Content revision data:
• • • •
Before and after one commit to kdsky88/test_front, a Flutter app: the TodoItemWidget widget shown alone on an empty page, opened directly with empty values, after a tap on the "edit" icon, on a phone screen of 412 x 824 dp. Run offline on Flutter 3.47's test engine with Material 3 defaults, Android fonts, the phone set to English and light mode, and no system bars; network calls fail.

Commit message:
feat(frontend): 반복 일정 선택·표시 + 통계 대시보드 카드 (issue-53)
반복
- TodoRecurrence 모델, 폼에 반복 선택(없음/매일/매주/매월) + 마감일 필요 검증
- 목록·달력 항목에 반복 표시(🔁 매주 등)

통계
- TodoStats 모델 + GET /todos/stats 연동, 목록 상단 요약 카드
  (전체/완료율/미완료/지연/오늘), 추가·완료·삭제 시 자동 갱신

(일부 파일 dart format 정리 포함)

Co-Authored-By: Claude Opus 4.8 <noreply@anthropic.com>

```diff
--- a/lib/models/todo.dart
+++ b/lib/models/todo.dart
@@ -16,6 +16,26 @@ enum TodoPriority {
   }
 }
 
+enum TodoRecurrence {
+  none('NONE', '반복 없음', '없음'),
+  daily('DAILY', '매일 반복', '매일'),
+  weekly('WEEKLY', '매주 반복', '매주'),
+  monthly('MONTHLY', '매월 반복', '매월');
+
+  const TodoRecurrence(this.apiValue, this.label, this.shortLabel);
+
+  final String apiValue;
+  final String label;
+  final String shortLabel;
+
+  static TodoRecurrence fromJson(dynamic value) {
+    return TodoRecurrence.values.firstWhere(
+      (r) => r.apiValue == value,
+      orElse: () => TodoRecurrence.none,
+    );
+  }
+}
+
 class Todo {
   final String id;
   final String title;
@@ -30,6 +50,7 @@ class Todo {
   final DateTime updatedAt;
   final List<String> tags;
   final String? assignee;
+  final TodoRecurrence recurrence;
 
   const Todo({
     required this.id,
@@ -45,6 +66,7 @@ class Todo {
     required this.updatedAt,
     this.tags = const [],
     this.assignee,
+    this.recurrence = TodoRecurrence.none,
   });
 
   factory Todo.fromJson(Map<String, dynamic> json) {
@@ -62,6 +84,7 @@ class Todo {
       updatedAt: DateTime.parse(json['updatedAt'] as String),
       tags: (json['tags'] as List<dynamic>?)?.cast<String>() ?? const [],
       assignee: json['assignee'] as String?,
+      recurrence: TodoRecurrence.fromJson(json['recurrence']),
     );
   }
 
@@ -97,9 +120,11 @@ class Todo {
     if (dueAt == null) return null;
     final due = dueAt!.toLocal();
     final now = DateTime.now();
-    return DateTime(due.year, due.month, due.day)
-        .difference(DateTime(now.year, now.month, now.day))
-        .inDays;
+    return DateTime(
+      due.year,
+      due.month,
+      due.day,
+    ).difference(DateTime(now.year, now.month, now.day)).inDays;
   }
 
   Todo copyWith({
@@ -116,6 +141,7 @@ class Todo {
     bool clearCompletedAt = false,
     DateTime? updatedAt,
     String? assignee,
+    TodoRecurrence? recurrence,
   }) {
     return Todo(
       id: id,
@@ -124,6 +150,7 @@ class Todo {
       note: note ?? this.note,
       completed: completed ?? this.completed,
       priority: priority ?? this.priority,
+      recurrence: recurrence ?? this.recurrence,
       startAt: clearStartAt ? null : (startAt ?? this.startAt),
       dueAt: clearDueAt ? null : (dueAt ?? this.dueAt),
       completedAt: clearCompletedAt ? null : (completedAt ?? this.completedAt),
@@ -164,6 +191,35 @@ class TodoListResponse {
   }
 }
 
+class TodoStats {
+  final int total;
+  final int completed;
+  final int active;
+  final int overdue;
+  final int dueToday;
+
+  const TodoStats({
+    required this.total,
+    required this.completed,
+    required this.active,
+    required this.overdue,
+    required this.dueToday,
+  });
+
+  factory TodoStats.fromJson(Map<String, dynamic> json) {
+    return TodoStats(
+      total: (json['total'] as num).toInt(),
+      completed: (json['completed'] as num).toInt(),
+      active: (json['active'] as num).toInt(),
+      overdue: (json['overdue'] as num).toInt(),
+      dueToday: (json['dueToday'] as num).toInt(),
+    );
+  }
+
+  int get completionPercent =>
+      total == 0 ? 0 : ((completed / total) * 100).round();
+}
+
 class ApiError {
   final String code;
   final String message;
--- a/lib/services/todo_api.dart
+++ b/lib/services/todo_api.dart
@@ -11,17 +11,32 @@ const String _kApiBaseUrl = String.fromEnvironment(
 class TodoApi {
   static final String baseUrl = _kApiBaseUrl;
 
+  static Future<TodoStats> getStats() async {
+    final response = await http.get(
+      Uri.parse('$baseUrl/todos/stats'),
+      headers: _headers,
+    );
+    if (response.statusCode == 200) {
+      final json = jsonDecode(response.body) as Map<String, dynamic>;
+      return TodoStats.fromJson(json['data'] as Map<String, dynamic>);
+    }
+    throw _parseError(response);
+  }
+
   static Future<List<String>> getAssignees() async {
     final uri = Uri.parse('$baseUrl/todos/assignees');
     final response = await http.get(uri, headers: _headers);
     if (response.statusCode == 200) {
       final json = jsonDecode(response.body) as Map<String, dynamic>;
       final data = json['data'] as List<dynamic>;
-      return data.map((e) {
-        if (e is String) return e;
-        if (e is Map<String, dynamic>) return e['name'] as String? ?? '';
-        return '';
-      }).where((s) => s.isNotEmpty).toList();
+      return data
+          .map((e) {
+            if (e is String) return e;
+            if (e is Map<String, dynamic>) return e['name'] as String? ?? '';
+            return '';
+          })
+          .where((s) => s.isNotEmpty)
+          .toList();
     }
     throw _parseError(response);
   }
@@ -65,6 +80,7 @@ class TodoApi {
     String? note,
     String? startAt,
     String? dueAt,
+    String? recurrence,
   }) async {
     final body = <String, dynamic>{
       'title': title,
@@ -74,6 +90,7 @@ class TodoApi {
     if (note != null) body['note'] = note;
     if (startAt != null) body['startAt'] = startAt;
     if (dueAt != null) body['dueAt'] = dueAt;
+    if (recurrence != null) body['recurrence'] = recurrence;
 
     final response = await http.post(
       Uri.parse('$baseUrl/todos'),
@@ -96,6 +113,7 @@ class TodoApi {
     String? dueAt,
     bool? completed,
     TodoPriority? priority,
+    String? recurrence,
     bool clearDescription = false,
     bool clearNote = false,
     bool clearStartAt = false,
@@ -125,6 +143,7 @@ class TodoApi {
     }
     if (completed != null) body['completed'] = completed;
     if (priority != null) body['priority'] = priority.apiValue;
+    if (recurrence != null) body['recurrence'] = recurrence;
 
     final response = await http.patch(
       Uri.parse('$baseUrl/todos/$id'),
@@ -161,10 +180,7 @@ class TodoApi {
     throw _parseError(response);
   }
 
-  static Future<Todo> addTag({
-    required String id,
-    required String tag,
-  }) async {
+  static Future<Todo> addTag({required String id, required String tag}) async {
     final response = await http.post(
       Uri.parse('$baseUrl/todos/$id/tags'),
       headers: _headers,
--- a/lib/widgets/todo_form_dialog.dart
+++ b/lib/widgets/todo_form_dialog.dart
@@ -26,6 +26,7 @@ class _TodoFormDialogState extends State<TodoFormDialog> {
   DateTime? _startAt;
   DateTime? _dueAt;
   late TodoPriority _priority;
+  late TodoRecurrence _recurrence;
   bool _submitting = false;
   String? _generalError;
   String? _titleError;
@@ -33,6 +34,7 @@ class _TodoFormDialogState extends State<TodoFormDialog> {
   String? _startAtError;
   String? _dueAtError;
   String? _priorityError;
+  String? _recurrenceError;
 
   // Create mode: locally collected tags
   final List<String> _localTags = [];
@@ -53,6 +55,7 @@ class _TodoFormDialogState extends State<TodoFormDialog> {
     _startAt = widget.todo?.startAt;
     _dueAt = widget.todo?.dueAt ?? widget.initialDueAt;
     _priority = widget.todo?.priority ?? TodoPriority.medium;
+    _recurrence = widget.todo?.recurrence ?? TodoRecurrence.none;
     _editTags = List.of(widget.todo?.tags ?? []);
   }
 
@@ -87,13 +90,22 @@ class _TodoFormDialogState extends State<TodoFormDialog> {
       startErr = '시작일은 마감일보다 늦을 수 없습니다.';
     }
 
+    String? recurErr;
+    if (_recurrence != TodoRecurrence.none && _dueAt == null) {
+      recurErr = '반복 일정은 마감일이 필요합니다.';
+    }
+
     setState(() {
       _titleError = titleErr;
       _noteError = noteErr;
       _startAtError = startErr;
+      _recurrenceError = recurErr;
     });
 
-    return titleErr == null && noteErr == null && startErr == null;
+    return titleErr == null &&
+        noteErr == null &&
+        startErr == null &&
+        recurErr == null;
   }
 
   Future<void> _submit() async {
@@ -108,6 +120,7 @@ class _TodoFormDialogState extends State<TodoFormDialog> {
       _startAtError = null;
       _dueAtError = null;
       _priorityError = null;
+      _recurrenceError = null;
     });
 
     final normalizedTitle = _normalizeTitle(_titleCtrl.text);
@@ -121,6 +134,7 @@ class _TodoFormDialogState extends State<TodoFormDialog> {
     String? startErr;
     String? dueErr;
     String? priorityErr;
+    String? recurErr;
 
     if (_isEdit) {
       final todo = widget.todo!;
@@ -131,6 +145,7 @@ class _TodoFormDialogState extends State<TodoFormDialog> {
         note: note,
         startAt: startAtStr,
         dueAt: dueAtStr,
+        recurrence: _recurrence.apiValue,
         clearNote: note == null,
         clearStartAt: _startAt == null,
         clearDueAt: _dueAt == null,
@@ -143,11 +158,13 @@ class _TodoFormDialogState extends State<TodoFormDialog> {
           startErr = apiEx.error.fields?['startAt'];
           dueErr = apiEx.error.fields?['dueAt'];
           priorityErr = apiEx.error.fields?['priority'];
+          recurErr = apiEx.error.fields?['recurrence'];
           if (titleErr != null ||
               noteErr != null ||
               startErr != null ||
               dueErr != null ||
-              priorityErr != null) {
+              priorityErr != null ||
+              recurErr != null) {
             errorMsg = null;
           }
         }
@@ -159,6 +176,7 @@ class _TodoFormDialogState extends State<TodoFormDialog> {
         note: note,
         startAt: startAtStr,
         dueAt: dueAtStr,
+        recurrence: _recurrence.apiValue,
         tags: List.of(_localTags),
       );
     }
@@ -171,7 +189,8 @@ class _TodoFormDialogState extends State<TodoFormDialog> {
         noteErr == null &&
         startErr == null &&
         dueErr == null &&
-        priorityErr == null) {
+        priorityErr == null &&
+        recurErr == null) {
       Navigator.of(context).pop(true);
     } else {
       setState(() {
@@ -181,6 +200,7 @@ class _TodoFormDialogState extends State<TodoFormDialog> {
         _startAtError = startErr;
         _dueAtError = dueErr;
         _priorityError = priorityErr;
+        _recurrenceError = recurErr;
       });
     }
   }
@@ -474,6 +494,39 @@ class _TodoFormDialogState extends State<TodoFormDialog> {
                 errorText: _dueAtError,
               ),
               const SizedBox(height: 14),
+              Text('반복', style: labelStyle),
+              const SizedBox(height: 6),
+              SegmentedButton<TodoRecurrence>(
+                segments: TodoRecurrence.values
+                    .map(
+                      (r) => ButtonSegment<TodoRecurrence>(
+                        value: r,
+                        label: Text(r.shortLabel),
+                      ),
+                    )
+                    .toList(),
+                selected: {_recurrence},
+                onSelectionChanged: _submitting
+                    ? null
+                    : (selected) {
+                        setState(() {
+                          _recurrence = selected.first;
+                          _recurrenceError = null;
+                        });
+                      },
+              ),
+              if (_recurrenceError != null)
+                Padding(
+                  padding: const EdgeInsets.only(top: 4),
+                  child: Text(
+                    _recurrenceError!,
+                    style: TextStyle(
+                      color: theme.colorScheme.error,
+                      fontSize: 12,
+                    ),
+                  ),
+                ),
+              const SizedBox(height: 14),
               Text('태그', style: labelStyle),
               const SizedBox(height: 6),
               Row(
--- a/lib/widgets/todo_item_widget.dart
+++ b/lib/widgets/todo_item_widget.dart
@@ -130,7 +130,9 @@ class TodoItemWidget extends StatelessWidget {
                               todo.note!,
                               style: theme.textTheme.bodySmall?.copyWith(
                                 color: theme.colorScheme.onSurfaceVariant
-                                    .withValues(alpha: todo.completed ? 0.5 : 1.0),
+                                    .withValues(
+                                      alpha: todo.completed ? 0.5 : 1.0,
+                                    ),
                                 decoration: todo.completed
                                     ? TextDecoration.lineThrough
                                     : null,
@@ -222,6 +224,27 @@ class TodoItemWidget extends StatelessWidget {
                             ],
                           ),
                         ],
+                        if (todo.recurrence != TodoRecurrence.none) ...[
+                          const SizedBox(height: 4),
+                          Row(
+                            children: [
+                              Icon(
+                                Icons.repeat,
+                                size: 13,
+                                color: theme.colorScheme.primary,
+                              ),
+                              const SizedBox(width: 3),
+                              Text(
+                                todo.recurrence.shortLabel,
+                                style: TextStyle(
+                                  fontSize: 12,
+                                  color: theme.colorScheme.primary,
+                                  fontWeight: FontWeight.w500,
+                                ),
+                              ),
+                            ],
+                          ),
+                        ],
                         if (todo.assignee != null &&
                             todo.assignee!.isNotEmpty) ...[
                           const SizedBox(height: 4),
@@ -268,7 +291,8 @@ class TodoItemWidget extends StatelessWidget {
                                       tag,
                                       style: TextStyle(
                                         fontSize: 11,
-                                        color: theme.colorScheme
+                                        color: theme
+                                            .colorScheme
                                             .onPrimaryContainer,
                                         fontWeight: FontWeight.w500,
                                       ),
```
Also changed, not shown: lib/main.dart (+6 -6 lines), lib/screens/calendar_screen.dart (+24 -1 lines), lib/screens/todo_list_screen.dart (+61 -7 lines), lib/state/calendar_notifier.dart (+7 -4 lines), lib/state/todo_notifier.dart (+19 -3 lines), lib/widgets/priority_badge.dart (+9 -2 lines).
• • • •
Work required: For the entries above, state how many lines contain the word "startErr". Provide the number by itself.

Result: 9